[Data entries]
·····

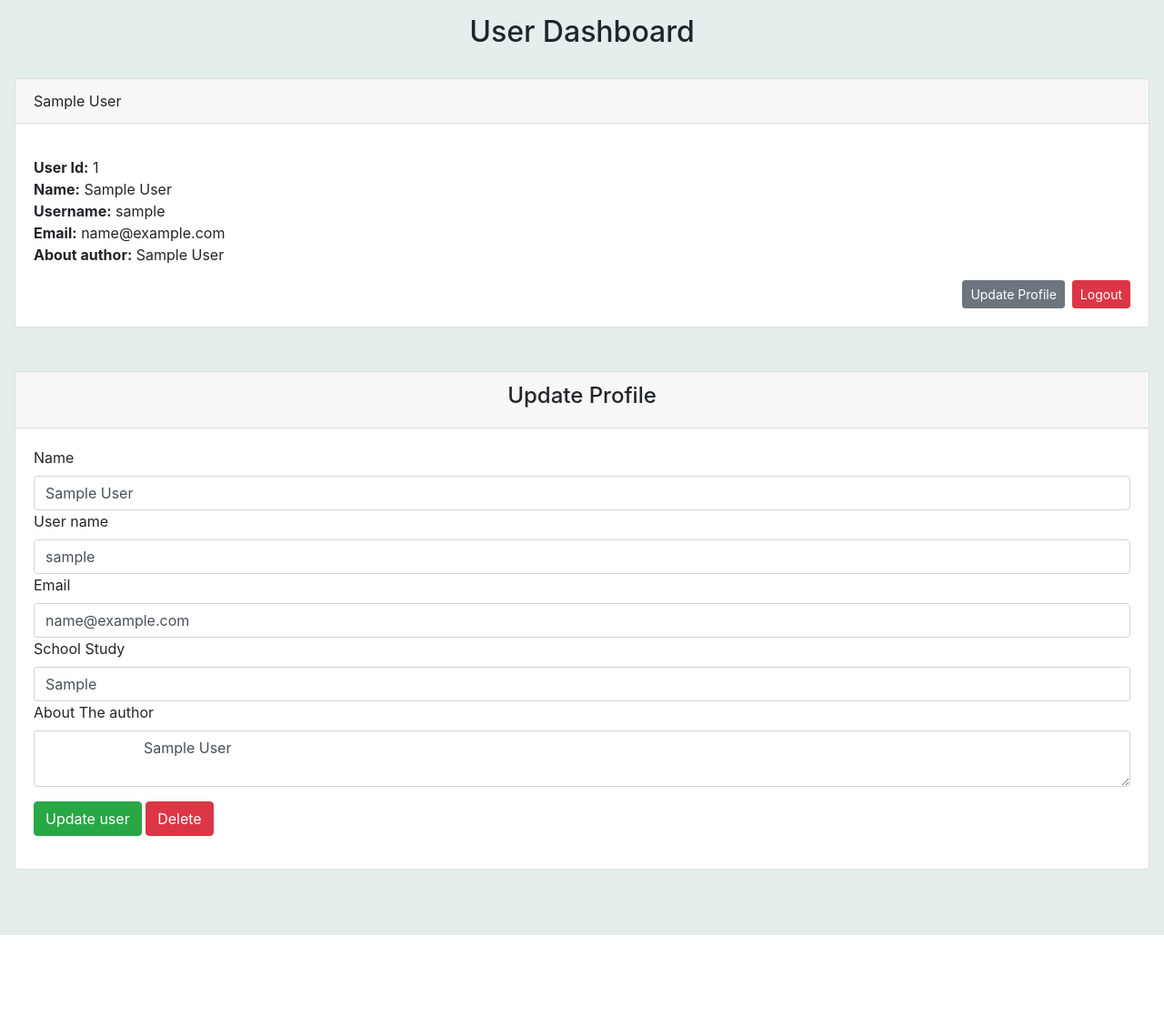
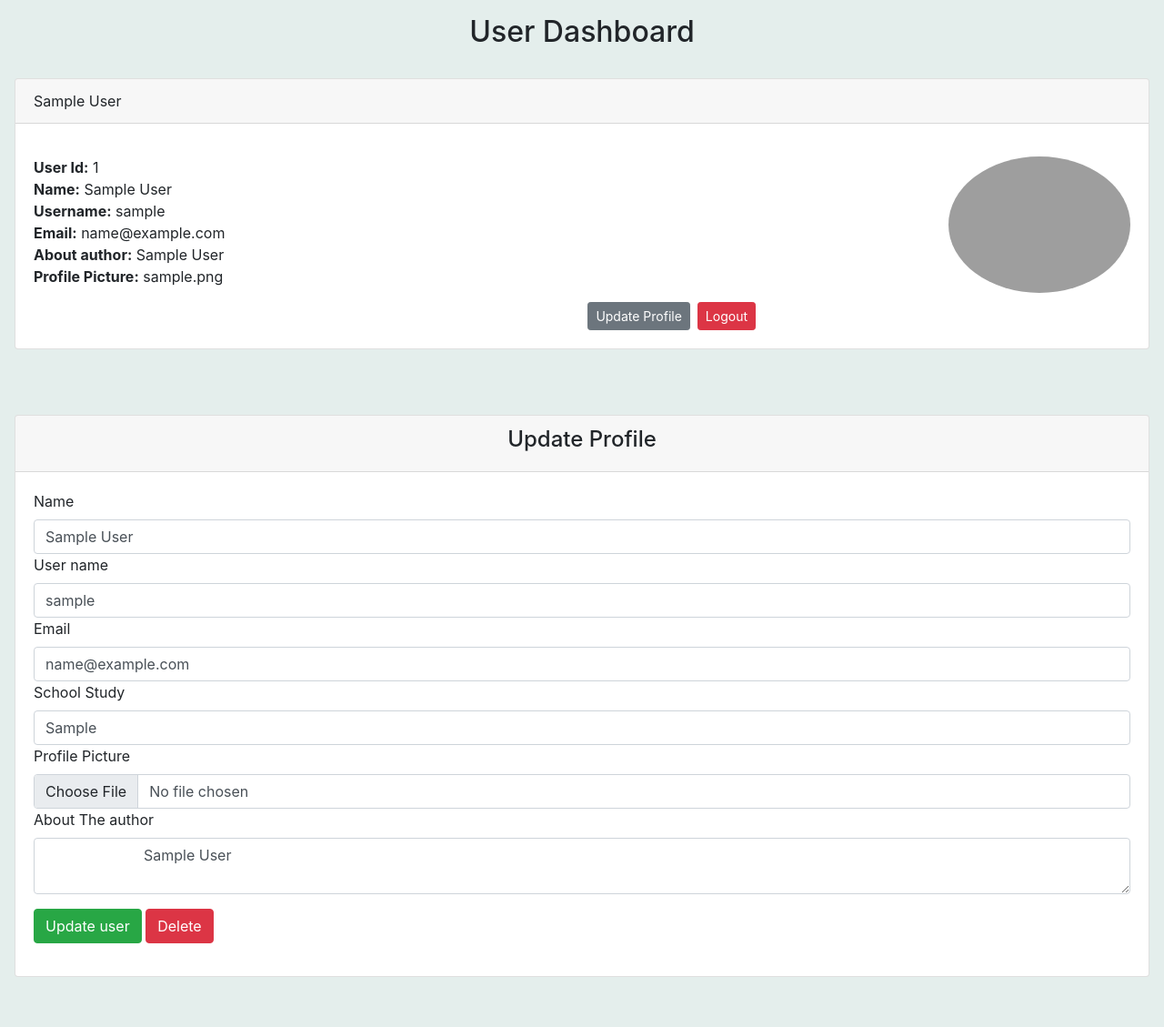
Before and after one commit to SaberHardy/FlaskBlogger, a Flask app: page /dashboard in a window 1280 px wide. Shown: the part 56-1185 px from the top of the page at 91% size. Before the commit the page ends 1084 px from the top, so only its background shows below. Run offline with Flask 3, Linux system fonts and the light colour scheme; a user stored in the database is signed in; tables that the repository leaves empty hold one stand-in row (values such as "Sample post"); some libraries are stand-ins or nearby versions; grey boxes are pictures that could not be loaded.

Commit message:
save id to picture name

```diff
--- a/app.py
+++ b/app.py
@@ -9,6 +9,9 @@ from werkzeug.security import generate_password_hash, check_password_hash
 from flask_login import UserMixin, login_user, LoginManager, login_required, logout_user, current_user
 from flask_ckeditor import CKEditor
 from flask_ckeditor import CKEditorField
+from werkzeug.utils import secure_filename
+import uuid as uuid
+import os
 
 app = Flask(__name__)
 ckeditor = CKEditor(app)
@@ -20,6 +23,9 @@ ckeditor = CKEditor(app)
 app.config['SQLALCHEMY_DATABASE_URI'] = "mysql+pymysql://root:@localhost/users"
 
 app.config['SECRET_KEY'] = "my secret key to world"
+
+UPLOAD_FOLDER = 'static/images/'
+app.config['UPLOAD_FOLDER'] = UPLOAD_FOLDER
 
 db = SQLAlchemy(app)
 
@@ -78,8 +84,17 @@ def dashboard():
         name_to_update.school_study = request.form['school_study']
         name_to_update.username = request.form['username']
         name_to_update.about_author = request.form['about_author']
+        name_to_update.profile_picture = request.files['profile_picture']
+        picture_filename = secure_filename(name_to_update.profile_picture.filename)
+        # SAve the image
+
+        picture_name = str(uuid.uuid1()) + '_' + picture_filename
+        saver = request.files['profile_picture']
+        name_to_update.profile_picture = picture_name
+
         try:
             db.session.commit()
+            saver.save(os.path.join(app.config['UPLOAD_FOLDER'], picture_name))
             flash('User updated successfully!!')
             return render_template('members/dashboard.html',
                                    form=form,
@@ -114,6 +129,7 @@ class Users(db.Model, UserMixin):
     name = db.Column(db.String(200), nullable=False)
     email = db.Column(db.String(200), nullable=False, unique=True)
     school_study = db.Column(db.String(300))
+    profile_picture = db.Column(db.String(100), nullable=True)
     about_author = db.Column(db.Text(500), nullable=True)
     date_added = db.Column(db.DateTime, default=datetime.utcnow)
     password_hash = db.Column(db.String(128))
--- a/forms.py
+++ b/forms.py
@@ -1,5 +1,6 @@
 from flask_ckeditor import CKEditorField
 from flask_wtf import FlaskForm
+from flask_wtf.file import FileField
 from wtforms import StringField, SubmitField, PasswordField, TextAreaField  # fields to type  into input
 from wtforms.validators import DataRequired, EqualTo, Length
 from wtforms.widgets import TextArea
@@ -14,6 +15,7 @@ class UserForm(FlaskForm):
     name = StringField('Name', validators=[DataRequired()])
     username = StringField('User name', validators=[DataRequired()])
     email = StringField('Email', validators=[DataRequired()])
+    profile_picture = FileField("Profile Picture")
     submit = SubmitField("Update user")
     school_study = StringField('School Study')
     about_author = TextAreaField('About The author')
--- a/templates/members/dashboard.html
+++ b/templates/members/dashboard.html
@@ -21,7 +21,7 @@
             <div class="card-body">
                 <p class="card-text">
                 <div class="row">
-                    <div class="col-12">
+                    <div class="col-8">
                         <strong>User Id:</strong>
                         {{ current_user.id }}<br/>
 
@@ -37,6 +37,9 @@
                         <strong>About author:</strong>
                         {{ current_user.about_author }}<br/>
 
+                        <strong>Profile Picture:</strong>
+                        {{ current_user.profile_picture }}<br/>
+
                         </p>
                         <a href="{{ url_for('logout') }}"
                            class="btn btn-danger float-right ml-2 btn-sm">
@@ -48,16 +51,19 @@
                             Profile
                         </a>
                     </div>
+                    <div class="col-4">
+                        <img class="rounded-circle" src="{{ url_for('static', filename='images/space.jpg') }}" width="200" align="right">
+                    </div>
                 </div>
             </div>
         </div>
-
+        <br/>
         <div class="card my-5">
             <div class="card-header">
                 <h4 class="text-center">Update Profile</h4>
             </div>
             <div class="card-body">
-                <form action="/dashboard" method="POST">
+                <form action="/dashboard" method="POST" enctype="multipart/form-data">
                     {{ form.hidden_tag() }}
                     {{ form.name.label(class="form-label") }}
                     {{ form.name(class="form-control", value=name_to_update.name) }}
@@ -67,6 +73,9 @@
                     {{ form.email(class="form-control", value=name_to_update.email) }}
                     {{ form.school_study.label(class="form-label") }}
                     {{ form.school_study(class="form-control", value=name_to_update.school_study) }}
+
+                    {{ form.profile_picture.label(class="form-label") }}
+                    {{ form.profile_picture(class="form-control", value=name_to_update.profile_picture) }}
 
                     {{ form.about_author.label(class="form-label") }}
                     <textarea name="about_author" class="form-control">
```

·····

= Exercise instructions =
Every record, from top to bottom, gets written out exactly; no picture goes into the copy.

= Task result =
Before and after one commit to SaberHardy/FlaskBlogger, a Flask app: page /dashboard in a window 1280 px wide. Shown: the part 56-1185 px from the top of the page at 91% size. Before the commit the page ends 1084 px from the top, so only its background shows below. Run offline with Flask 3, Linux system fonts and the light colour scheme; a user stored in the database is signed in; tables that the repository leaves empty hold one stand-in row (values such as "Sample post"); some libraries are stand-ins or nearby versions; grey boxes are pictures that could not be loaded.

Commit message:
save id to picture name

```diff
--- a/app.py
+++ b/app.py
@@ -9,6 +9,9 @@ from werkzeug.security import generate_password_hash, check_password_hash
 from flask_login import UserMixin, login_user, LoginManager, login_required, logout_user, current_user
 from flask_ckeditor import CKEditor
 from flask_ckeditor import CKEditorField
+from werkzeug.utils import secure_filename
+import uuid as uuid
+import os
 
 app = Flask(__name__)
 ckeditor = CKEditor(app)
@@ -20,6 +23,9 @@ ckeditor = CKEditor(app)
 app.config['SQLALCHEMY_DATABASE_URI'] = "mysql+pymysql://root:@localhost/users"
 
 app.config['SECRET_KEY'] = "my secret key to world"
+
+UPLOAD_FOLDER = 'static/images/'
+app.config['UPLOAD_FOLDER'] = UPLOAD_FOLDER
 
 db = SQLAlchemy(app)
 
@@ -78,8 +84,17 @@ def dashboard():
         name_to_update.school_study = request.form['school_study']
         name_to_update.username = request.form['username']
         name_to_update.about_author = request.form['about_author']
+        name_to_update.profile_picture = request.files['profile_picture']
+        picture_filename = secure_filename(name_to_update.profile_picture.filename)
+        # SAve the image
+
+        picture_name = str(uuid.uuid1()) + '_' + picture_filename
+        saver = request.files['profile_picture']
+        name_to_update.profile_picture = picture_name
+
         try:
             db.session.commit()
+            saver.save(os.path.join(app.config['UPLOAD_FOLDER'], picture_name))
             flash('User updated successfully!!')
             return render_template('members/dashboard.html',
                                    form=form,
@@ -114,6 +129,7 @@ class Users(db.Model, UserMixin):
     name = db.Column(db.String(200), nullable=False)
     email = db.Column(db.String(200), nullable=False, unique=True)
     school_study = db.Column(db.String(300))
+    profile_picture = db.Column(db.String(100), nullable=True)
     about_author = db.Column(db.Text(500), nullable=True)
     date_added = db.Column(db.DateTime, default=datetime.utcnow)
     password_hash = db.Column(db.String(128))
--- a/forms.py
+++ b/forms.py
@@ -1,5 +1,6 @@
 from flask_ckeditor import CKEditorField
 from flask_wtf import FlaskForm
+from flask_wtf.file import FileField
 from wtforms import StringField, SubmitField, PasswordField, TextAreaField  # fields to type  into input
 from wtforms.validators import DataRequired, EqualTo, Length
 from wtforms.widgets import TextArea
@@ -14,6 +15,7 @@ class UserForm(FlaskForm):
     name = StringField('Name', validators=[DataRequired()])
     username = StringField('User name', validators=[DataRequired()])
     email = StringField('Email', validators=[DataRequired()])
+    profile_picture = FileField("Profile Picture")
     submit = SubmitField("Update user")
     school_study = StringField('School Study')
     about_author = TextAreaField('About The author')
--- a/templates/members/dashboard.html
+++ b/templates/members/dashboard.html
@@ -21,7 +21,7 @@
             <div class="card-body">
                 <p class="card-text">
                 <div class="row">
-                    <div class="col-12">
+                    <div class="col-8">
                         <strong>User Id:</strong>
                         {{ current_user.id }}<br/>
 
@@ -37,6 +37,9 @@
                         <strong>About author:</strong>
                         {{ current_user.about_author }}<br/>
 
+                        <strong>Profile Picture:</strong>
+                        {{ current_user.profile_picture }}<br/>
+
                         </p>
                         <a href="{{ url_for('logout') }}"
                            class="btn btn-danger float-right ml-2 btn-sm">
@@ -48,16 +51,19 @@
                             Profile
                         </a>
                     </div>
+                    <div class="col-4">
+                        <img class="rounded-circle" src="{{ url_for('static', filename='images/space.jpg') }}" width="200" align="right">
+                    </div>
                 </div>
             </div>
         </div>
-
+        <br/>
         <div class="card my-5">
             <div class="card-header">
                 <h4 class="text-center">Update Profile</h4>
             </div>
             <div class="card-body">
-                <form action="/dashboard" method="POST">
+                <form action="/dashboard" method="POST" enctype="multipart/form-data">
                     {{ form.hidden_tag() }}
                     {{ form.name.label(class="form-label") }}
                     {{ form.name(class="form-control", value=name_to_update.name) }}
@@ -67,6 +73,9 @@
                     {{ form.email(class="form-control", value=name_to_update.email) }}
                     {{ form.school_study.label(class="form-label") }}
                     {{ form.school_study(class="form-control", value=name_to_update.school_study) }}
+
+                    {{ form.profile_picture.label(class="form-label") }}
+                    {{ form.profile_picture(class="form-control", value=name_to_update.profile_picture) }}
 
                     {{ form.about_author.label(class="form-label") }}
                     <textarea name="about_author" class="form-control">
```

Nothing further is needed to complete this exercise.